Next, add this user to your database. This will give the username you just created all the permissions to work on that database.

You can do this by scrolling down to ‘Add User to a Database’ section. Select the database user you created from the dropdown menu next to the user, then select “Database”, and click on the add button.

Your database is now ready to be used with WordPress. Remember to record the database name, username, and password.

Step 6: Begin the Duplicator Migration Process

Now you’re ready to run the installer. Navigate to the following address in your browser window, replacing example.com with your domain name:

http://www.example.com/installer.php

The installer will run a few tests and will show you ‘Pass’ next to archive and validation tests.

You need to check the ‘terms & conditions’ checkbox if you agree and continue by clicking on the Next button.

Now, you will be asked to enter your MySQL host, database name, username, and password.

Your host will likely be localhost. After that, you will enter the details of the database you created in the previous step.

You can click on the ‘Test Database’ button to make sure you entered the correct information.

If Duplicator is able to connect, then you will see a string starting with Pass. Otherwise, you will see the database connection error details.

Click the next button to continue.

Duplicator will now import your WordPress database from the archive zip into your new database.

Next, it will ask you to update the site URL or Path. Since you are not changing domain names, you do not need to change anything, just click on the next button to continue.

Duplicator will run the final steps and will show you the login button.

You can now login to your WordPress site on the new host test that everything is working as expected.

Step 7: Update Your Domain Name Servers (DNS)

You’ve now created a complete copy of your WordPress database and files on your new hosting server, but your domain is still pointing to your old web hosting account.

To update your domain, you need to switch your DNS nameservers to ensure that your users are taken to the new location of your website when they type your domain into their browsers.

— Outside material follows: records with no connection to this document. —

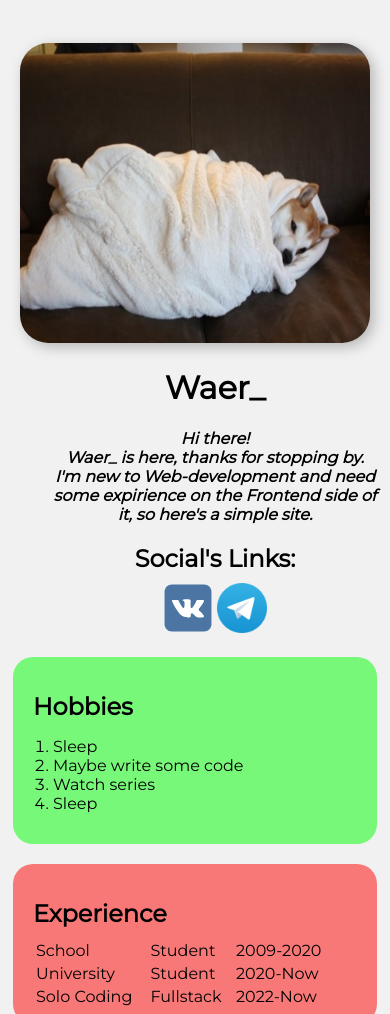
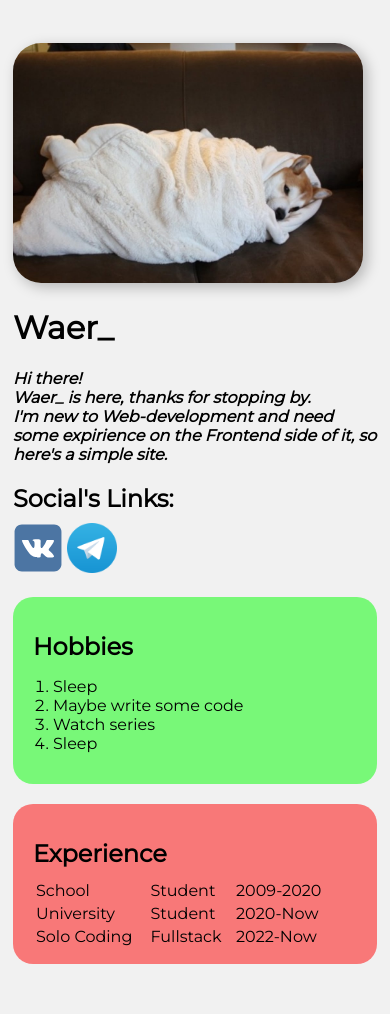
Before and after one commit to WaerXD/solo_courses, a plain HTML site: page index.html in a window 390 px wide. Shown: the top 1014 px of the page. Drawn offline with Linux system fonts and the light colour scheme.

Commit message:
some changes to media

```diff
--- a/styles.css
+++ b/styles.css
@@ -30,16 +30,19 @@ body {
   display: flex;
 }
 
+.info-text {
+  margin-left: 40px;
+}
+
 @media (max-width: 650px){
     .info {
         display: block;
-        text-align: center;
+    }
+    .info-text{
+        margin: 0;
     }
 }
 
-.info-text {
-  margin-left: 40px;
-}
 
 .card {
   border-radius: 20px;
@@ -69,7 +72,7 @@ body {
 
 #my-image {
   width: 350px;
-  height: 300px;
+  height: 240px;
   border-radius: 28px;
   box-shadow: 4px 4px 14px rgba(0, 0, 0, 0.25);
 }
```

If you registered your domain with your hosting provider, then it’s best to transfer the domain to a new host. If you used a domain registrar like Domain.com or GoDaddy then you need to update your nameservers.

You will need the DNS nameserver information from your new web host, which is usually a couple of URLs that look like this:

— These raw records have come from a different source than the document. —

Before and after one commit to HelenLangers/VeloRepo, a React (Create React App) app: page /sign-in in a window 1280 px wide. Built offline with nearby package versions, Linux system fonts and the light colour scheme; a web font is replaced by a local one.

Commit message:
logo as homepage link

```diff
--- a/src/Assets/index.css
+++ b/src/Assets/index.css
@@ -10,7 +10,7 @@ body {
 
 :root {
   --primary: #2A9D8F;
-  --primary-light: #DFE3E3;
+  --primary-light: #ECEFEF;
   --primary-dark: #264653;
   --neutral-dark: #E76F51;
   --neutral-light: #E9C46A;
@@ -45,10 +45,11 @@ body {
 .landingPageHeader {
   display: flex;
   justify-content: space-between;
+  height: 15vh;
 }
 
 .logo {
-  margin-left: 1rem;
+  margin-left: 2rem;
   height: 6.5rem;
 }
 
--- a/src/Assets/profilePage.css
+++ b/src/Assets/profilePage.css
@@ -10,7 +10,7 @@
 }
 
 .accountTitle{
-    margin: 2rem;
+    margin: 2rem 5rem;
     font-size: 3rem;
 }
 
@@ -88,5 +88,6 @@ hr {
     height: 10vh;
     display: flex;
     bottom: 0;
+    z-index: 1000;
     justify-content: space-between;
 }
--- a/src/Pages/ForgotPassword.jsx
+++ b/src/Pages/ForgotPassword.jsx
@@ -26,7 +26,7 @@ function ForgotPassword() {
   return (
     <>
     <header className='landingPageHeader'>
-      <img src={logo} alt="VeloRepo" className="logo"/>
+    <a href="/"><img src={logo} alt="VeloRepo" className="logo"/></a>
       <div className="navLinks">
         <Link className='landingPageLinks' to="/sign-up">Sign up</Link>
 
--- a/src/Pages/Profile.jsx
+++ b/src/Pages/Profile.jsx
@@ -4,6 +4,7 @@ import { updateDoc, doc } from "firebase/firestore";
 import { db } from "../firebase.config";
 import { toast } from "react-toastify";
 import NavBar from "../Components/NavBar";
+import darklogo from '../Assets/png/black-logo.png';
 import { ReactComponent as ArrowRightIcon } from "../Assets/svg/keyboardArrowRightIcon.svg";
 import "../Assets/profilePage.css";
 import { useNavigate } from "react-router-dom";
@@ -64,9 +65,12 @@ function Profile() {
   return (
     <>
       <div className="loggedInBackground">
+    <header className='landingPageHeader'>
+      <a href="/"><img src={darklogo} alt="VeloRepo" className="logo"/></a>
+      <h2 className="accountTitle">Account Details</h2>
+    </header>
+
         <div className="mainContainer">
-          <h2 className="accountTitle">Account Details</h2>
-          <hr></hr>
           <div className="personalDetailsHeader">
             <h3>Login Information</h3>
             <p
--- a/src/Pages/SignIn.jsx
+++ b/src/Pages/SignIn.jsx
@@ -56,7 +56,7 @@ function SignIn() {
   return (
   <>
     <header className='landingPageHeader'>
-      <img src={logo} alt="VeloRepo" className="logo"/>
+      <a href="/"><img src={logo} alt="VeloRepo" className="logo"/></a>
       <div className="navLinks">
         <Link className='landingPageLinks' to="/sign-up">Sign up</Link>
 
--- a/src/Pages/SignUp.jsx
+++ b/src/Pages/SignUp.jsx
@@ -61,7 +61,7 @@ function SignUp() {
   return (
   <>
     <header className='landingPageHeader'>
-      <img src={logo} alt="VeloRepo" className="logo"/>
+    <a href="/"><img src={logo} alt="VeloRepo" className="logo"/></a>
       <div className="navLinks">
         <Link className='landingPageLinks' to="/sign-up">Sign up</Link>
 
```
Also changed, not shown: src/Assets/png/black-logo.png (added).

ns1.hostname.com

ns2.hostname.com

In this example, DNS nameservers with GoDaddy have been used.

Depending on your domain registrar or web host, the screenshots may look different. However, the basic concept is the same.

Find the domain management area and then look for nameservers. Your web hosting company can help to update nameservers.

For GoDaddy, you need to login to your GoDaddy account and then click on Domains.

Next, click on the Manage button next to the domain name you want to change.

Under the ‘Additional Settings’ section, you will need to click on ‘Manage DNS’ to continue.

Scroll down to the Nameservers section and click on the change button.

Switch the nameserver type dropdown from ‘Default’ to ‘Custom’ and fill in your new hosting provider’s information under Nameservers.

Click on the save button to store your changes.

After completing these steps you will have successfully changed the nameservers for your domain.

Remember, DNS changes can take 4 – 48 hours to propagate for all users. As you have the same content on your old host and your new host, your users wouldn’t see any difference. However, it is best to wait 7 days after your migration before canceling your old account just to be certain.